• _TASK DESCRIPTION_
Where does the string "circular" occur in the entries below? Copy every line where it does.

------ DATA TO EXAMINE

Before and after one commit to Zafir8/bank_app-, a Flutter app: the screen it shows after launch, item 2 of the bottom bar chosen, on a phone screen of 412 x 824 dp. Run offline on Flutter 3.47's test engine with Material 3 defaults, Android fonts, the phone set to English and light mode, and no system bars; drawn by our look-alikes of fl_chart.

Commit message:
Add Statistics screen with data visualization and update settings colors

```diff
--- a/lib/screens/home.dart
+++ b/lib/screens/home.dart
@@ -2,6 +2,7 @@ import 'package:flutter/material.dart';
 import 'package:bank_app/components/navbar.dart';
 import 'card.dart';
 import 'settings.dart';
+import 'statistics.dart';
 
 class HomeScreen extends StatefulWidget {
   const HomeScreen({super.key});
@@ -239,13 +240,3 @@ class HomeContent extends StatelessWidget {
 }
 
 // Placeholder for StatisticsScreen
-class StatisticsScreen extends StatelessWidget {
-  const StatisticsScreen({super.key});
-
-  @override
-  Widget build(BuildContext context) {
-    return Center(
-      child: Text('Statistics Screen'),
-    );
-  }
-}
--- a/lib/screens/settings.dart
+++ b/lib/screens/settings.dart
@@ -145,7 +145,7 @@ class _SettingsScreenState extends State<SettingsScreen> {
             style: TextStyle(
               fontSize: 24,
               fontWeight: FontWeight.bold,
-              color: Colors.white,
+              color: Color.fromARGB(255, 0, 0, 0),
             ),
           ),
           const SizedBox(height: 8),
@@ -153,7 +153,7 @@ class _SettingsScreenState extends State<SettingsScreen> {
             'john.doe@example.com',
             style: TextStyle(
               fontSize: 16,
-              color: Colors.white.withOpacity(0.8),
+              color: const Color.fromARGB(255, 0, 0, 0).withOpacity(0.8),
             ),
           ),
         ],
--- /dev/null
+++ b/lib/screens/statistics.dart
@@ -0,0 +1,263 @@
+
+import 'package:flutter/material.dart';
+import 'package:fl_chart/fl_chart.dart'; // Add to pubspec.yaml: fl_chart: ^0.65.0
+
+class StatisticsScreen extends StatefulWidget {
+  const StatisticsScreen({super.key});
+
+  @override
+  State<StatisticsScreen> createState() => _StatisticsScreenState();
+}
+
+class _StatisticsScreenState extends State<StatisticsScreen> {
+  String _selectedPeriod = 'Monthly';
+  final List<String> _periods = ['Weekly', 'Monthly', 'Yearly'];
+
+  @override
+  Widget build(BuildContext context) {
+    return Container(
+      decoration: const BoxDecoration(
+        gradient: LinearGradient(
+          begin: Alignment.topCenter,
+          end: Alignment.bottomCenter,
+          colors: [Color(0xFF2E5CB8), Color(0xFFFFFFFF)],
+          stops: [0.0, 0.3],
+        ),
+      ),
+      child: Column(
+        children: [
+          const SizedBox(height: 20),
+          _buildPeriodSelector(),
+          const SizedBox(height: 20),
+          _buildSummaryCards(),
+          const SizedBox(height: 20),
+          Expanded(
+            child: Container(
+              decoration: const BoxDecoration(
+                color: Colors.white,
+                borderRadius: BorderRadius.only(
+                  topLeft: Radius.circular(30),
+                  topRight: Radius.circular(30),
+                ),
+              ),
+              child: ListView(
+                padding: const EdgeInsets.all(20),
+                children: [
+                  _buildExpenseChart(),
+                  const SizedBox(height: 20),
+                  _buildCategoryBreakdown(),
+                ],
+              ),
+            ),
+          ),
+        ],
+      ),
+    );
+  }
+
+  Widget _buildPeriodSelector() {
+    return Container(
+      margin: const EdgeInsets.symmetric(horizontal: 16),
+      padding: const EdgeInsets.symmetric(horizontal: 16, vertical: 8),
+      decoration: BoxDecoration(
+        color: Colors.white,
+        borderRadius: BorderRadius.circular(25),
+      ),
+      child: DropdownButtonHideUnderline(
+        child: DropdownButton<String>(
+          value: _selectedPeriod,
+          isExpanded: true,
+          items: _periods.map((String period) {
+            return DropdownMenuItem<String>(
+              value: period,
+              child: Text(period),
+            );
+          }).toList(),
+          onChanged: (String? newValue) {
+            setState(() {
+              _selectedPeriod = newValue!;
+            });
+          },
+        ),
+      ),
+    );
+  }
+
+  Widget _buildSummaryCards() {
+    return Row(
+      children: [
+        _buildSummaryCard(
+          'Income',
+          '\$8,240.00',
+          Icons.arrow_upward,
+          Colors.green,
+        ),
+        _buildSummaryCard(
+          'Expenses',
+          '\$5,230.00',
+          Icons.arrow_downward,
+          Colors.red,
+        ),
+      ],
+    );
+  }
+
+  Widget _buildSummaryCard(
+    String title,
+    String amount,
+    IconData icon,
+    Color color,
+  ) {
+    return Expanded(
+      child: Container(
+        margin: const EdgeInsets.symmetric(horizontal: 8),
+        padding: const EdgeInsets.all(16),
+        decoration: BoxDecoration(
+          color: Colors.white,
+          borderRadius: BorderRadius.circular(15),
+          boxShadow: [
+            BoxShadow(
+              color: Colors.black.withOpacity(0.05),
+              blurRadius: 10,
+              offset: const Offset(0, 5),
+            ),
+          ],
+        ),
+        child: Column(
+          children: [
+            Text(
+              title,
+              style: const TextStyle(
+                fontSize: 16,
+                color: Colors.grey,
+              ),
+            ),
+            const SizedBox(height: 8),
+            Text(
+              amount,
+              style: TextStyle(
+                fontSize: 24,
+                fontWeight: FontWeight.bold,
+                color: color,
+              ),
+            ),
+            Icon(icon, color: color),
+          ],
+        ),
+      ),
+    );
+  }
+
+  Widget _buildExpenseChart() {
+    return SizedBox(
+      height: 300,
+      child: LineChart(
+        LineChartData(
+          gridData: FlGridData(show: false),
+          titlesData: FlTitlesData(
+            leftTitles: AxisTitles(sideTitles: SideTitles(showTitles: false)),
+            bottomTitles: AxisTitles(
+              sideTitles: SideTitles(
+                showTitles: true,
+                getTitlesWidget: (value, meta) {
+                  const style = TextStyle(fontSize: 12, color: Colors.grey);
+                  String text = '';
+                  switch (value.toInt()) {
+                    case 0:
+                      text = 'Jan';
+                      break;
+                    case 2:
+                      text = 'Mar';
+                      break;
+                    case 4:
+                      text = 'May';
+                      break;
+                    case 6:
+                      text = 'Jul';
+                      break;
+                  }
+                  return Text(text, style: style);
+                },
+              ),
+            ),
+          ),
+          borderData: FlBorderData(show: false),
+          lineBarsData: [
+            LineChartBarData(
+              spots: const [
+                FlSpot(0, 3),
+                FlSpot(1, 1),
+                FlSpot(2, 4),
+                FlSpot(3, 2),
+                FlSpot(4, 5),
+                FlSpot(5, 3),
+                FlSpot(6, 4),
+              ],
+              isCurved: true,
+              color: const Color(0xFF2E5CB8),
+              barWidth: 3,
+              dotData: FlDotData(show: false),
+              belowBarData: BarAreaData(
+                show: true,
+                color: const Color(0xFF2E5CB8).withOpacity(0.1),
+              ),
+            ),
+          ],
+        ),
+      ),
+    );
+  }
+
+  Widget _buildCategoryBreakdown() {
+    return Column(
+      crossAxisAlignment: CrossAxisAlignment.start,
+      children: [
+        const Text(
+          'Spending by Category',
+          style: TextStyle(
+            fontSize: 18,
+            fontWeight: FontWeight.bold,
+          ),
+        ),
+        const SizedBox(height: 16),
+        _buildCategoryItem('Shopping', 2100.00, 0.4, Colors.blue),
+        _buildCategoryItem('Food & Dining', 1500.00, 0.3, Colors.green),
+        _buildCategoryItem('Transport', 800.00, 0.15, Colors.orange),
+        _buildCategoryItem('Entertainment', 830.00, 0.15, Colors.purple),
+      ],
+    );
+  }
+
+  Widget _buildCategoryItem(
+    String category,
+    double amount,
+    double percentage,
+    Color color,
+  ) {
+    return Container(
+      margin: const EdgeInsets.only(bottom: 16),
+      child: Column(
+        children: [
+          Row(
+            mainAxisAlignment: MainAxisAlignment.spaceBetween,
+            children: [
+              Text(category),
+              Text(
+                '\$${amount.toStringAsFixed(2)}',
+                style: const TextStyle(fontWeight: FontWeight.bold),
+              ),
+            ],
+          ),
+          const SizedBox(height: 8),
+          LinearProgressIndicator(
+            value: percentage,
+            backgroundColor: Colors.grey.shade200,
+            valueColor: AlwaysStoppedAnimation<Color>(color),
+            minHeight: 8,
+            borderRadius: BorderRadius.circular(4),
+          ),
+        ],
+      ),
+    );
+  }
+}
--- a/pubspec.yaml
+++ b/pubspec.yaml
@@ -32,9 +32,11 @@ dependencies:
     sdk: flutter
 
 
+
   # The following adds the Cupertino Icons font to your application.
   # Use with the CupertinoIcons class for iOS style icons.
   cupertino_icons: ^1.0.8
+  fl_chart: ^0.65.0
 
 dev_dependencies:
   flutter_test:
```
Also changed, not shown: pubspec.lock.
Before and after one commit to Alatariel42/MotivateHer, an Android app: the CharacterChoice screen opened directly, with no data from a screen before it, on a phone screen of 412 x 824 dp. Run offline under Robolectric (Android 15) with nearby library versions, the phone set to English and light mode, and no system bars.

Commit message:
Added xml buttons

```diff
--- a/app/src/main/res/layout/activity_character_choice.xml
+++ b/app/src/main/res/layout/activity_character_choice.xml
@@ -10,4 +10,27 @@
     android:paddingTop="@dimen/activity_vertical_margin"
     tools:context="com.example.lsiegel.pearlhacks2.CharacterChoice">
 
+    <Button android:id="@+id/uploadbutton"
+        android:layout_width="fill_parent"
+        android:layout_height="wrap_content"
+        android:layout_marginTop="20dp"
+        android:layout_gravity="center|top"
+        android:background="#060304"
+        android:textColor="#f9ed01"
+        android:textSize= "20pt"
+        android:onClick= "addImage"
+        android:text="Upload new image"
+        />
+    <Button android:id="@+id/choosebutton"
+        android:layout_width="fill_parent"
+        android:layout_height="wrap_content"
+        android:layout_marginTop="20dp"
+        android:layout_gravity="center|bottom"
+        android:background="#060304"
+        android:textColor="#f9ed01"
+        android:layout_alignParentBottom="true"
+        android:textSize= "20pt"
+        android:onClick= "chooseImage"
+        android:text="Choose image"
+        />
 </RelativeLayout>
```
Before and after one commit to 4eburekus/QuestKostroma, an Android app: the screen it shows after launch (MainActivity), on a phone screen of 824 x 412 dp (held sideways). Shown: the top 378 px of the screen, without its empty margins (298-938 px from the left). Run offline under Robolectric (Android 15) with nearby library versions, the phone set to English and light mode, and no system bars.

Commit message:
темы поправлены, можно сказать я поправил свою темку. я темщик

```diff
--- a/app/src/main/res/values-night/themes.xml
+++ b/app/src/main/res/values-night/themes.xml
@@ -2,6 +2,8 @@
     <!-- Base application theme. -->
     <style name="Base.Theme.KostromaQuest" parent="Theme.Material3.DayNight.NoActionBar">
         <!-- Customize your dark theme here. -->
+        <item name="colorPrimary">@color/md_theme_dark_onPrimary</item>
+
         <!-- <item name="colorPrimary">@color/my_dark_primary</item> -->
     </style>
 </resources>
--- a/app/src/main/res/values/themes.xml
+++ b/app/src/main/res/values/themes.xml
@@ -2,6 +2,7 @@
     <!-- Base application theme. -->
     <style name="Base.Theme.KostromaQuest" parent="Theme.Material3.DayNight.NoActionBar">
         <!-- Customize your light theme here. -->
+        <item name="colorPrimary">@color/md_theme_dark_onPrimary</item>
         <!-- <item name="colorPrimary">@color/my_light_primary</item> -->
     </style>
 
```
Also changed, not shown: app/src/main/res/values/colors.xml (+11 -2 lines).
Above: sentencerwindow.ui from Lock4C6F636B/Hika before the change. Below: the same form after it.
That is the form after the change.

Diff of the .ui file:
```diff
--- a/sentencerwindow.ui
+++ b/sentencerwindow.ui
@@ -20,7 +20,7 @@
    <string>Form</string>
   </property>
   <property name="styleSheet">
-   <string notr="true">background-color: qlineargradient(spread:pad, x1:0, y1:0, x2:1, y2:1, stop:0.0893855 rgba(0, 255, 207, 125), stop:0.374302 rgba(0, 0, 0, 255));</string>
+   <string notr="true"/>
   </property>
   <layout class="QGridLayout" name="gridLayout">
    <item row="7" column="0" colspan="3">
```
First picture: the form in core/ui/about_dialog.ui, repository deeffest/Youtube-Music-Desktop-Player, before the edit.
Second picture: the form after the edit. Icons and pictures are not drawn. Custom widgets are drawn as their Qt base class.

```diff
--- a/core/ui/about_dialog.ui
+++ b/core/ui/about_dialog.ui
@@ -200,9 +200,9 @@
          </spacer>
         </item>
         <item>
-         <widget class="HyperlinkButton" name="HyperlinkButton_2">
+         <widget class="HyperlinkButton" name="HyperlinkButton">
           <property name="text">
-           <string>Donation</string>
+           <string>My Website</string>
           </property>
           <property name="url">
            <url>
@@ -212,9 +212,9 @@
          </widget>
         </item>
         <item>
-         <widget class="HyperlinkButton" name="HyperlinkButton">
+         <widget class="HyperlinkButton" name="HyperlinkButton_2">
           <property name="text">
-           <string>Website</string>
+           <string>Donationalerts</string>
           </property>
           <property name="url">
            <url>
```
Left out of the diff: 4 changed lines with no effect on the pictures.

------------

• _EXERCISE OUTPUT_
+                  topLeft: Radius.circular(30),
+                  topRight: Radius.circular(30),
+        borderRadius: BorderRadius.circular(25),
+          borderRadius: BorderRadius.circular(15),
+            borderRadius: BorderRadius.circular(4),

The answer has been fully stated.